In Archetypal Energy Psychotherapy and Trauma Release work I use the 5 survival styles developed by the NARM method of therapy. The first survival style is appropriately labeled CONNECTION. A person with this survival style can often feel shame at even existing. They feel like a burden to those around them and often have an overwhelming sense of not belonging to the family or tribe they were born into. The root chakra in people with the connection survival style is often blocked and not working. People with these unmet needs often demonstrate the symptoms of trauma, including disassociation.  The compensating,  pride-based identifications might include pride in being a loner and not needing others, or pride in not being emotional.

The pain that people with the connection survival style feel can be immense. Every day can hold a sense of not belonging and of profound loneliness. Because their root chakra is not functioning, many of these people are very ungrounded in their lives. They may move from house to house, town to town, and relationship to relationship. Many homeless people have early bonding and connection wounds. Others with this style spend their days semi-disassociated. A numbing fog softens the intensity of the pain. Many of the activities on the long list of ways to avoid pain are employed by people with the connection survival style. Learning to become present with pain, is often very difficult for people with bonding wounds.
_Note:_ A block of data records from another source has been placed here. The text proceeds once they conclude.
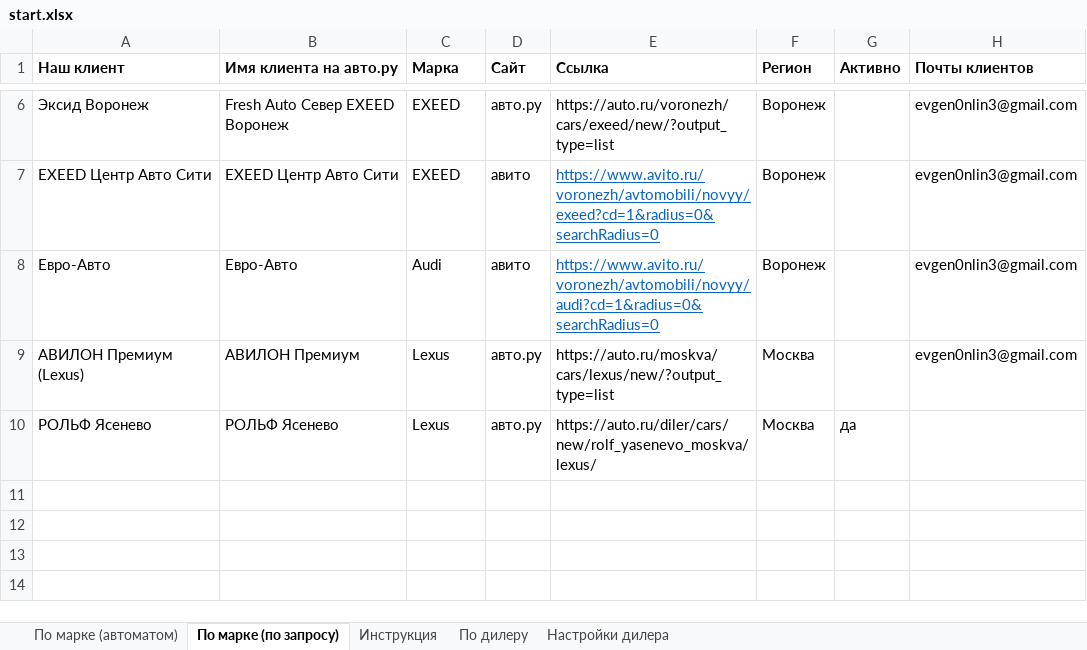
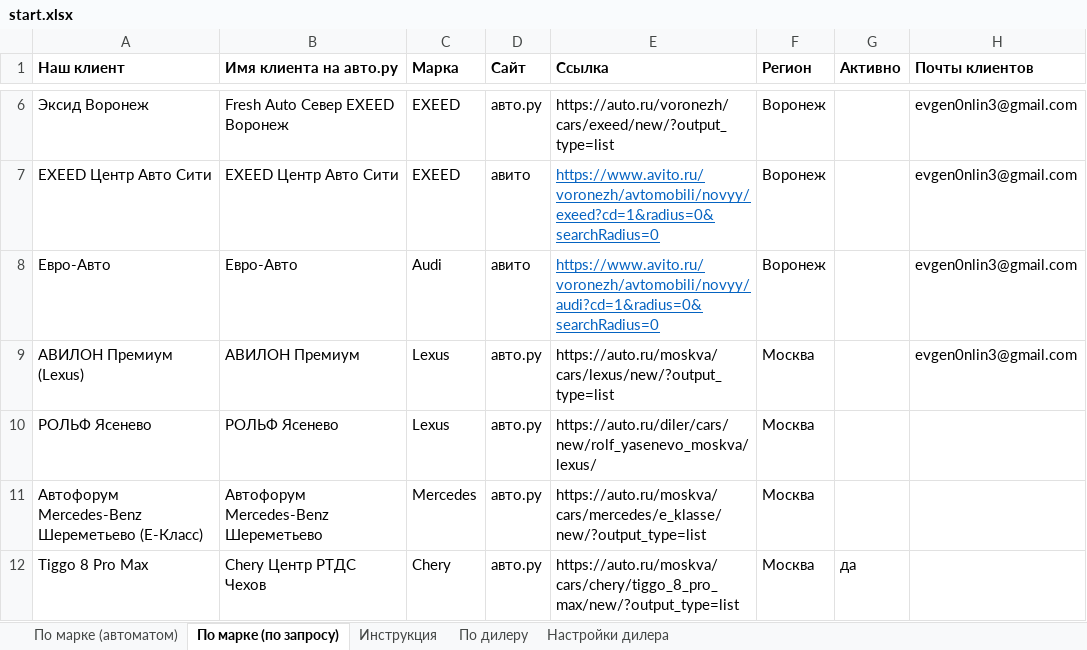
Before and after one commit to Online-Idea/autoru_parser, an Excel workbook: start.xlsx, sheet По марке (по запросу), drawn as a sheet; only a part is shown, gaps mark what is left out; values as stored, in another font and other column widths than the file's, no borders; the diff names each change by its address in the sheet, - before the commit and + after, or states it on an @@ line.

```diff
--- a/start.xlsx (sheet По марке (по запросу))
+++ b/start.xlsx (sheet По марке (по запросу))
-G10 (Активно): да
+G10 (Активно): (empty)
+row 11: Автофорум Mercedes-Benz Шереметьево (E-Класс) | Автофорум Mercedes-Benz Шереметьево | Mercedes | авто.ру | https://auto.ru/moskva/cars/mercedes/e_klasse/new/?output_type=list | Москва
+row 12: Tiggo 8 Pro Max | Chery Центр РТДС Чехов | Chery | авто.ру | https://auto.ru/moskva/cars/chery/tiggo_8_pro_max/new/?output_type=list | Москва | да
```
Also changed, not shown: sheet Инструкция, after_pandas.xlsx, 1 other file.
When they do cultivate the skill, the intense shame of not belonging emerges.

“When I would go to therapy, my therapist would have me sink into my body and begin to feel myself. Inevitably I would fall asleep, right on the spot! At times she invited be to surrender to the sleep, and then I would experience myself floating out of my body. It took months before I could stay present with myself without escaping in this way. My mom had a major taboo against me being me. When I finally did come into my body, I felt this profound shame and embarrassment balled up in a knot in my belly. It was impossible for me to feel welcome where ever I was.

In my Archetypal Energy Psychotherapy and Trauma Release work, I utilize a variety of tools to help heal connection and bonding wounds.